Wendy Parmet is a law professor at Northeastern University where she heads the Center for Health Policy and Law. She spent much of her career studying the intersection of immigration and health, and fears the confluence of the new public charge rule and the potential for community transmission of the new coronavirus could produce a perfect storm for public health professionals.
"I think the timing is potentially catastrophic," Parmet said. "I don't think we need, at this particular moment in time, a rule that's going to exacerbate the risk of a pandemic getting worse."
Parmet was one of more than 450 public health and legal experts to sign an open letter Monday addressed to Vice President Mike Pence and other federal, state and local leaders calling for a "fair and effective" response to the public health threat presented by the new coronavirus. Along with the other signatories, she said federal officials should declare health care facilities immigration enforcement-free zones in the interest of public health.
According to its website, U.S. Immigration and Customs Enforcement (ICE) does consider medical facilities to be "sensitive locations" where enforcement actions are generally avoided, though decisions are made on a case-by-case basis.
Even still, Parmet is urging federal, state and local governments to proactively acknowledge the fears and to make concerted efforts to encourage visits to health care providers.
"What this [public charge] rule is widely expected to do is cause millions of residents of the United States to get rid of their health insurance and people who are uninsured are much less likely to seek care," she said.
In a letter addressed to the White House on Wednesday, Warren and a handful of other senators called on the administration to place a moratorium on federal immigration enforcement in and around health care facilities. The letter also calls on the Trump administration to announce the suspension of the public charge rule in the best interest of public health.

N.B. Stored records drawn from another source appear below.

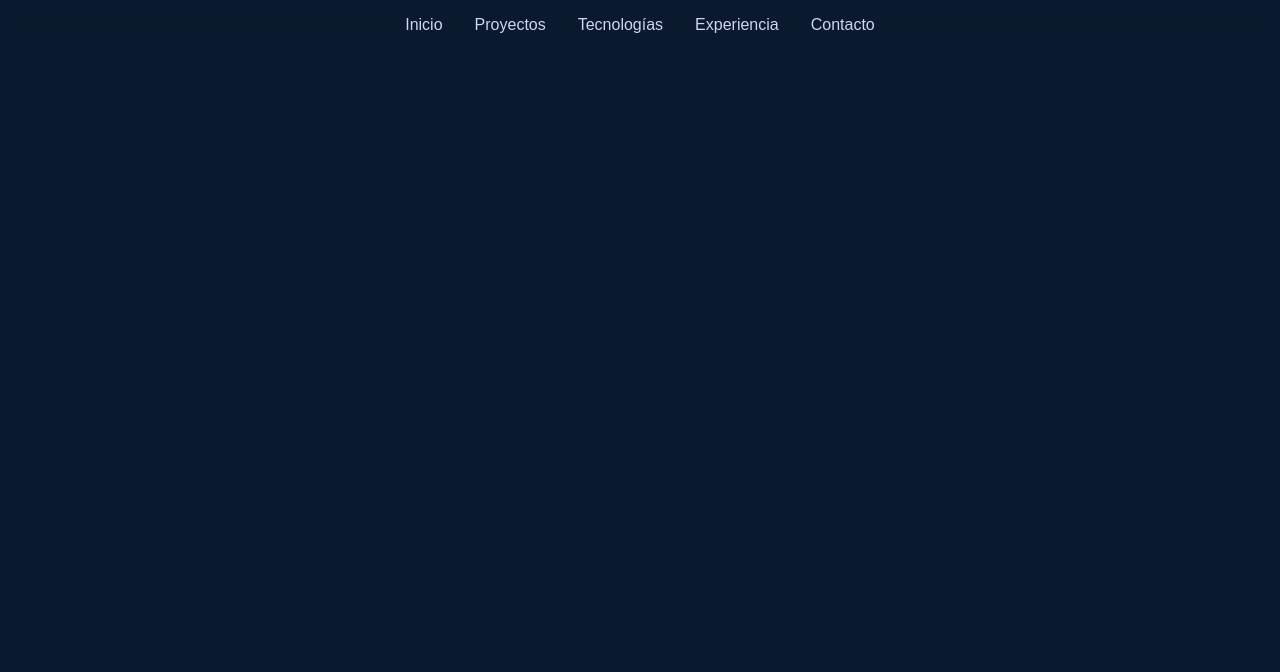
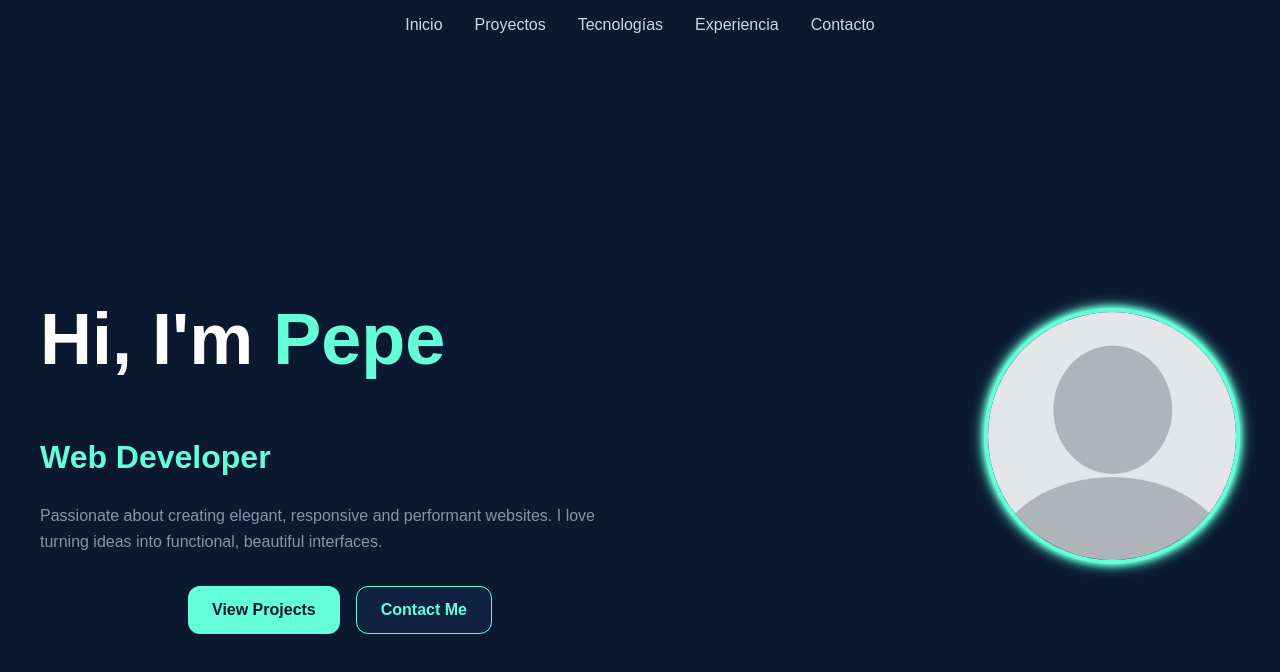
Before and after one commit to Nzr-Dev/Portfolio, a Nuxt app: page / in a window 1280 px wide. Shown: the top 672 px of the page. Built offline with nearby package versions, Linux system fonts and the light colour scheme.

Commit message:
feat(hero): add hero section with intro and photo (#3)

```diff
--- a/app/app.vue
+++ b/app/app.vue
@@ -1,9 +1,21 @@
 <template>
   <div class="main-container">
     <Navbar />
+    <HeroSection />
+    <ProjectsSection />
+    <TechnologiesSection />
+    <ExperienceSection />
+    <ContactForm />
+    <Footer />
   </div>
 </template>
 
 <script setup lang="ts">
 import Navbar from "./components/Navbar.vue";
+import HeroSection from "./components/HeroSection.vue";
+import ProjectsSection from "./components/ProjectsSection.vue";
+import TechnologiesSection from "./components/TechnologiesSection.vue";
+import ExperienceSection from "./components/ExperienceSection.vue";
+import ContactForm from "./components/ContactForm.vue";
+import Footer from "./components/Footer.vue";
 </script>
--- a/app/components/HeroSection.vue
+++ b/app/components/HeroSection.vue
@@ -1,7 +1,161 @@
 <template>
-  <div></div>
+  <section id="home" class="hero-section">
+    <div class="hero-content">
+      <!-- Texto principal -->
+      <div class="hero-text">
+        <h1>Hi, I'm <span class="highlight">Pepe</span></h1>
+        <h2>Web Developer</h2>
+        <p>
+          Passionate about creating elegant, responsive and performant websites.
+          I love turning ideas into functional, beautiful interfaces.
+        </p>
+        <div class="hero-buttons">
+          <a href="#projects" class="btn btn-primary">View Projects</a>
+          <a href="#contact" class="btn btn-secondary">Contact Me</a>
+        </div>
+      </div>
+
+      <!-- Imagen -->
+      <div class="hero-photo">
+        <div class="photo-border">
+          <img src="/profile.webp" alt="Profile photo" />
+        </div>
+      </div>
+    </div>
+  </section>
 </template>
 
-<script setup lang="ts"></script>
+<script setup lang="ts">
+// No script logic yet, purely presentational
+</script>
 
-<style scoped></style>
+<style scoped lang="scss">
+.hero-section {
+  min-height: 100vh;
+  display: flex;
+  align-items: center;
+  justify-content: center;
+  padding: 6rem 1.5rem 1.5rem;
+}
+
+.hero-content {
+  width: 100%;
+  max-width: var(--max-width);
+  display: flex;
+  flex-direction: column;
+  align-items: center;
+  gap: 3rem;
+  justify-content: center;
+}
+
+.hero-text {
+  text-align: center;
+  max-width: 600px;
+
+  h1 {
+    font-size: 3rem;
+    font-weight: 700;
+    color: #fff;
+
+    .highlight {
+      color: var(--accent-color);
+    }
+  }
+
+  h2 {
+    font-size: 1.75rem;
+    color: var(--accent-color);
+    margin-top: 1rem;
+  }
+
+  p {
+    margin-top: 1rem;
+    color: var(--muted-color);
+    line-height: 1.6;
+  }
+
+  .hero-buttons {
+    display: flex;
+    justify-content: center;
+    gap: 1rem;
+    margin-top: 2rem;
+  }
+
+  .btn {
+    display: inline-flex;
+    align-items: center;
+    justify-content: center;
+    height: 3rem;
+    padding: 0 1.5rem;
+    font-weight: 700;
+    border-radius: var(--border-radius);
+    font-size: 1rem;
+    transition: var(--transition);
+    text-transform: none;
+
+    &.btn-primary {
+      background: var(--accent-color);
+      color: var(--bg-color);
+    }
+
+    &.btn-secondary {
+      background: var(--card-color);
+      color: var(--accent-color);
+      border: 1px solid var(--accent-color);
+    }
+
+    &:hover {
+      transform: translateY(-2px);
+      box-shadow: var(--shadow-neon);
+    }
+  }
+}
+
+.hero-photo {
+  display: flex;
+  justify-content: center;
+  align-items: center;
+
+  .photo-border {
+    width: 16rem;
+    height: 16rem;
+    border-radius: 50%;
+    overflow: hidden;
+    background: var(--card-color);
+    border: 4px solid var(--accent-color);
+    box-shadow: var(--shadow-neon);
+
+    img {
+      width: 100%;
+      height: 100%;
+      object-fit: cover;
+    }
+  }
+}
+
+/* RESPONSIVE */
+@media (min-width: 768px) {
+  .hero-content {
+    flex-direction: row;
+    justify-content: space-between;
+    align-items: center;
+  }
+
+  .hero-text {
+    text-align: left;
+
+    h1 {
+      font-size: 4.5rem;
+    }
+
+    h2 {
+      font-size: 2rem;
+    }
+  }
+
+  .photo-border {
+    width: 20rem;
+    height: 20rem;
+  }
+}
+</style>
--- /dev/null
+++ b/app/components/ProjectsSection.vue
@@ -0,0 +1,7 @@
+<template>
+  <div></div>
+</template>
+
+<script setup lang="ts"></script>
+
+<style scoped></style>
```
Also changed, not shown: public/profile.webp (added).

"We cannot allow the fear this ill-considered rule creates to scare families away from getting the help that they may need if they come into contact with people with COVID-19 or become ill themselves" the letter read.